[Edit difference data]
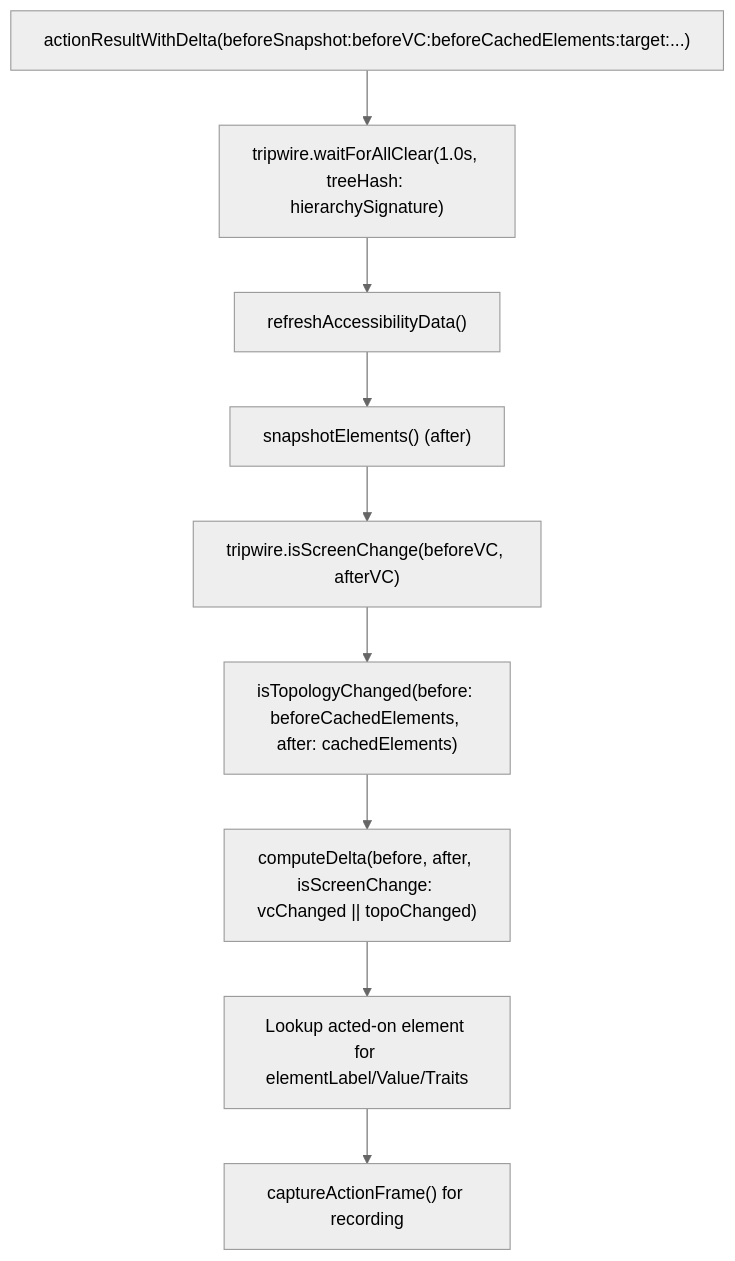
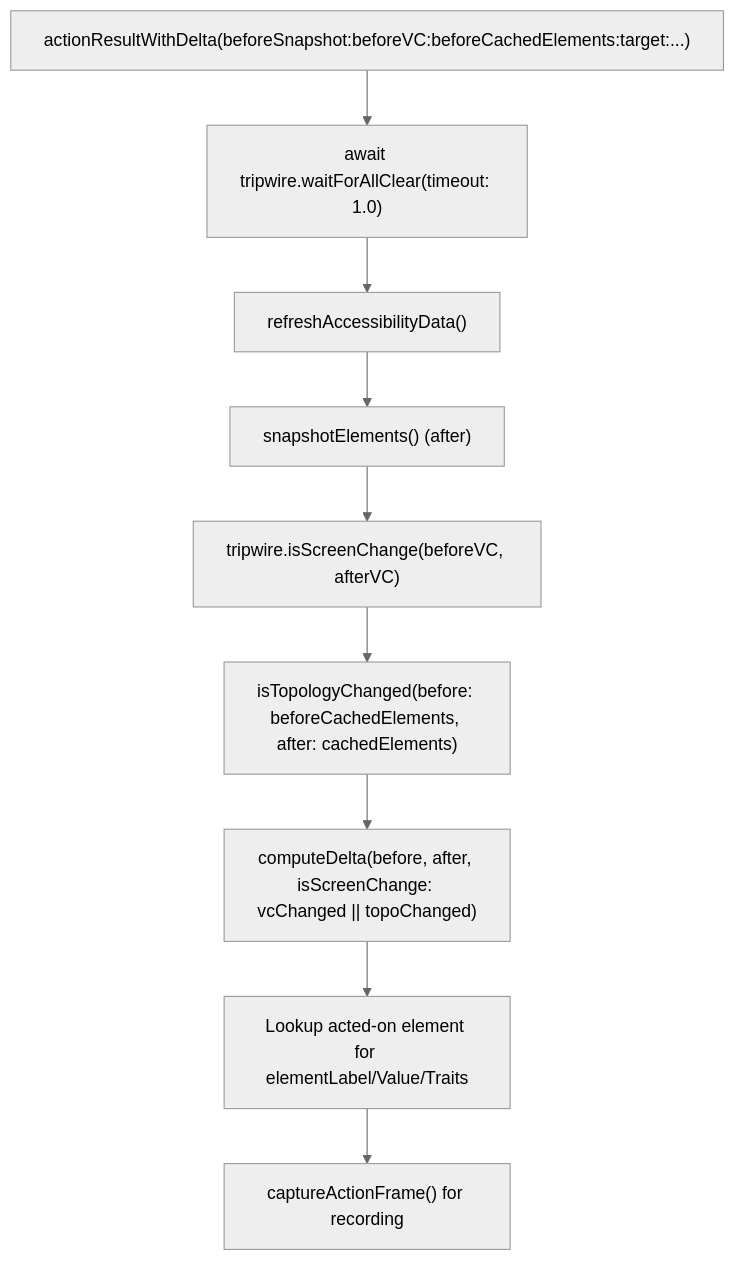
Before and after one commit to RoyalPineapple/TheButtonHeist: the fourth of 4 diagrams in docs/dossiers/13-THEBAGMAN.md, drawn with Mermaid (neutral theme). The commit also changed other lines of this file and 11 other files, not shown here.

````diff
--- a/docs/dossiers/13-THEBAGMAN.md
+++ b/docs/dossiers/13-THEBAGMAN.md
@@ -126,12 +126,12 @@
 ```mermaid
 flowchart TD
     Start["actionResultWithDelta(beforeSnapshot:beforeVC:beforeCachedElements:target:...)"]
-    Start --> WaitAllClear["tripwire.waitForAllClear(1.0s, treeHash: hierarchySignature)"]
+    Start --> WaitAllClear["await tripwire.waitForAllClear(timeout: 1.0)"]
     WaitAllClear --> Refresh["refreshAccessibilityData()"]
     Refresh --> Snapshot["snapshotElements() (after)"]
     Snapshot --> VCCheck["tripwire.isScreenChange(beforeVC, afterVC)"]
     VCCheck --> TopoCheck["isTopologyChanged(before: beforeCachedElements, after: cachedElements)"]
     TopoCheck --> Delta["computeDelta(before, after, isScreenChange: vcChanged || topoChanged)"]
     Delta --> Lookup["Lookup acted-on element for elementLabel/Value/Traits"]
     Lookup --> Frame["captureActionFrame() for recording"]
 ```
````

Task prompt: Make an exact copy of every record, pictures excluded.

Expected answer:
Before and after one commit to RoyalPineapple/TheButtonHeist: the fourth of 4 diagrams in docs/dossiers/13-THEBAGMAN.md, drawn with Mermaid (neutral theme). The commit also changed other lines of this file and 11 other files, not shown here.

````diff
--- a/docs/dossiers/13-THEBAGMAN.md
+++ b/docs/dossiers/13-THEBAGMAN.md
@@ -126,12 +126,12 @@
 ```mermaid
 flowchart TD
     Start["actionResultWithDelta(beforeSnapshot:beforeVC:beforeCachedElements:target:...)"]
-    Start --> WaitAllClear["tripwire.waitForAllClear(1.0s, treeHash: hierarchySignature)"]
+    Start --> WaitAllClear["await tripwire.waitForAllClear(timeout: 1.0)"]
     WaitAllClear --> Refresh["refreshAccessibilityData()"]
     Refresh --> Snapshot["snapshotElements() (after)"]
     Snapshot --> VCCheck["tripwire.isScreenChange(beforeVC, afterVC)"]
     VCCheck --> TopoCheck["isTopologyChanged(before: beforeCachedElements, after: cachedElements)"]
     TopoCheck --> Delta["computeDelta(before, after, isScreenChange: vcChanged || topoChanged)"]
     Delta --> Lookup["Lookup acted-on element for elementLabel/Value/Traits"]
     Lookup --> Frame["captureActionFrame() for recording"]
 ```
````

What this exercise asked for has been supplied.